Filter the entries below, keeping every line that has the word "void".

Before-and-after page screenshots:
----

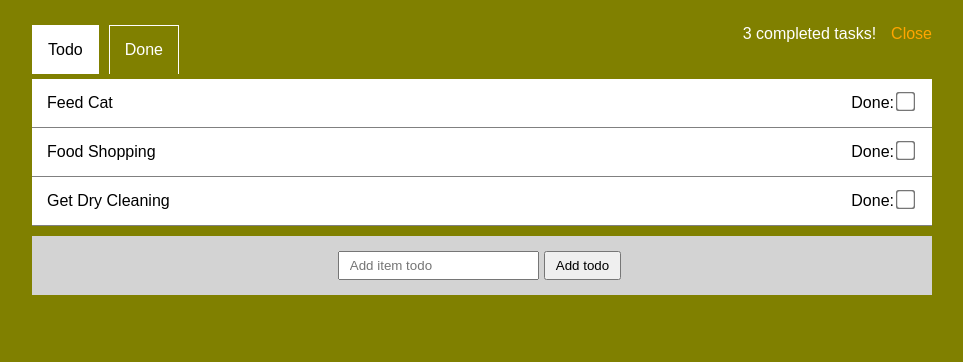
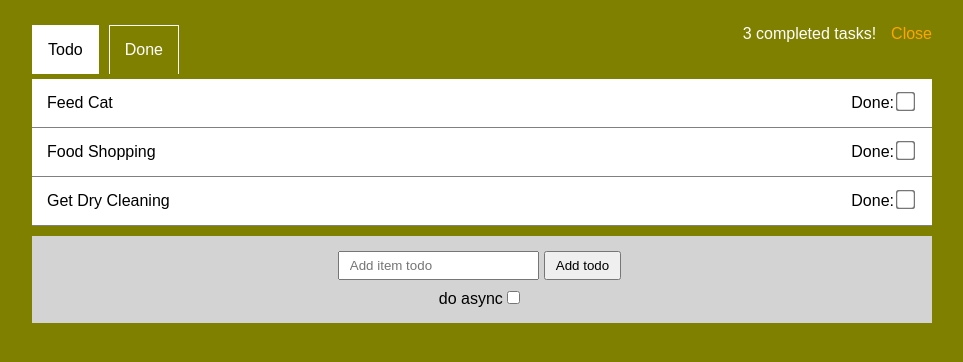
Before and after one commit to esharmony/react-todo-observer-pattern, a React (Create React App) app: page / in a window 1280 px wide. Shown: the top 362 px of the page, without its empty margins (158-1121 px from the left). Built offline with nearby package versions, Linux system fonts and the light colour scheme.

Commit message:
added asyc with loading

```diff
--- a/src/App.css
+++ b/src/App.css
@@ -107,3 +107,10 @@ div#todoListInfo a {
   color: orange;
   text-decoration: none;
 }
+
+#asyncOption {
+  clear:left;
+  width: 100%;
+  display: block;
+  margin-top:10px
+}
--- a/src/Subjects/TodoList.ts
+++ b/src/Subjects/TodoList.ts
@@ -1,14 +1,14 @@
-import ListObserver from "../Observers/Abstractions/ListObserver";
-import Subject from "./Abstractions/Subject";
+import ListObserver from '../Observers/Abstractions/ListObserver';
+import Subject from './Abstractions/Subject';
 
 export interface ListItem {
-    Title:string;
-    State:ItemState;
+  Title: string;
+  State: ItemState;
 }
 
 export enum ItemState {
   Todo = 1,
-    Done = 2
+  Done = 2,
 }
 
 export interface TodoListState {
@@ -19,7 +19,11 @@ export interface TodoListState {
 
 class TodoList implements Subject {
 
-    private TodoListState: TodoListState = { ListItems: [], ListSetting: ItemState.Todo };
+  private TodoListState: TodoListState = {
+    ListItems: [],
+    ListSetting: ItemState.Todo,
+  };
+
   private observers: ListObserver[];
 
   constructor() {
@@ -29,51 +33,58 @@ class TodoList implements Subject {
   setState = (state: TodoListState) => {
     this.TodoListState = state;
     this.notifyObservers();
-    }
+  };
 
-    setIsLoading = (isLoading:boolean) => {
+  setIsLoading = (isLoading: boolean) => {
     this.TodoListState.IsLoading = isLoading;
     this.notifyObservers();
-    }
+  };
 
-    setListSetting = (setting:ItemState) => {
+  setListSetting = (setting: ItemState) => {
     this.TodoListState.ListSetting = setting;
     this.notifyObservers();
-    }
+  };
 
   addListItems = (items: ListItem[]) => {
     this.TodoListState.ListItems = this.TodoListState.ListItems.concat(items);
     this.notifyObservers();
-    }
+  };
 
   addListItem = (item: ListItem) => {
     this.TodoListState.ListItems.push(item);
     this.notifyObservers();
-    }
+  };
+
+  addListItemAsync = async (item: ListItem) => {
+    return new Promise((resolve) => {
+      setTimeout(() => {
+        this.addListItem(item);
+        resolve('done');
+      }, 3000);
+    });
+  };
 
   changeListItemState = (itemIndex: number) => {
     const item = this.TodoListState.ListItems[itemIndex];
-        if(item.State === ItemState.Todo) {
+    if (item.State === ItemState.Todo) {
       item.State = ItemState.Done;
-        }
-        else {
+    } else {
       item.State = ItemState.Todo;
     }
     this.notifyObservers();
-    }
+  };
 
-    registerObserver = (o: ListObserver):void => {
+  registerObserver = (o: ListObserver): void => {
     this.observers.push(o);
-    }
+  };
 
-    removeObserver = (o: ListObserver):void => {
+  removeObserver = (o: ListObserver): void => {
     this.observers.splice(this.observers.indexOf(o), 1);
   };
 
-    notifyObservers = ():void => {
-        this.observers.forEach(observer => observer.updated(this.TodoListState))
+  notifyObservers = (): void => {
+    this.observers.forEach((observer) => observer.updated(this.TodoListState));
   };
-
 }
 
 // export an instance - use the single instance accross the app
--- a/src/components/listControl.tsx
+++ b/src/components/listControl.tsx
@@ -1,32 +1,45 @@
-import React, { useEffect, useState } from 'react';
+import React, { useState } from 'react';
+
 import TodoList, { ItemState } from '../Subjects/TodoList';
 
-const ListControl: React.FC = () => {
+
+const ListControl = () => {
   const [title, setTitle] = useState<string>('');
+	const [asyncRequested, setAsyncRequested] = useState<boolean>(false);
+  const [isLoading, setIsLoading] = useState<boolean>(false);
 
-  useEffect(() => {
-    console.log('list control updating');
-  });
-
-  const handleSubmit = (e: React.FormEvent<HTMLFormElement>) => {
-    if (title) {
+  const handleSubmit = async (e: React.FormEvent<HTMLFormElement>) => {
+		e.preventDefault();
+    if (title && !asyncRequested) {
       TodoList.addListItem({ Title: title, State: ItemState.Todo });
       setTitle('');
-    } else {
+    }
+		else if(title && asyncRequested){
+      setIsLoading(true);
+      setTitle('loading..');
+			await TodoList.addListItemAsync({Title:title, State: ItemState.Todo});
+      setIsLoading(false);
+			setTitle('');
+		}
+		else {
       alert('Add something');
     }
-    e.preventDefault();
   };
 
+	const handleAsyncOption = () => {
+		setAsyncRequested(asyncRequested !== true);
+	}
+
   return (
-    <form onSubmit={handleSubmit}>
+    <form onSubmit={(e) => handleSubmit(e)}>
       <input
         type="text"
         value={title}
         onChange={(e) => setTitle(e.target.value)}
         placeholder="Add item todo"
       />
-      <input type="submit" value="Add todo" />
+			<input type="submit" value="Add todo" disabled={isLoading} />
+			<label id="asyncOption"> do async <input type="checkbox" onClick={handleAsyncOption} /></label>
     </form>
   );
 };
```
Lines whose indentation alone changed are shown as unchanged.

----

RESULT OF THE TASK:
-    registerObserver = (o: ListObserver):void => {
+  registerObserver = (o: ListObserver): void => {
-    removeObserver = (o: ListObserver):void => {
+  removeObserver = (o: ListObserver): void => {
-    notifyObservers = ():void => {
+  notifyObservers = (): void => {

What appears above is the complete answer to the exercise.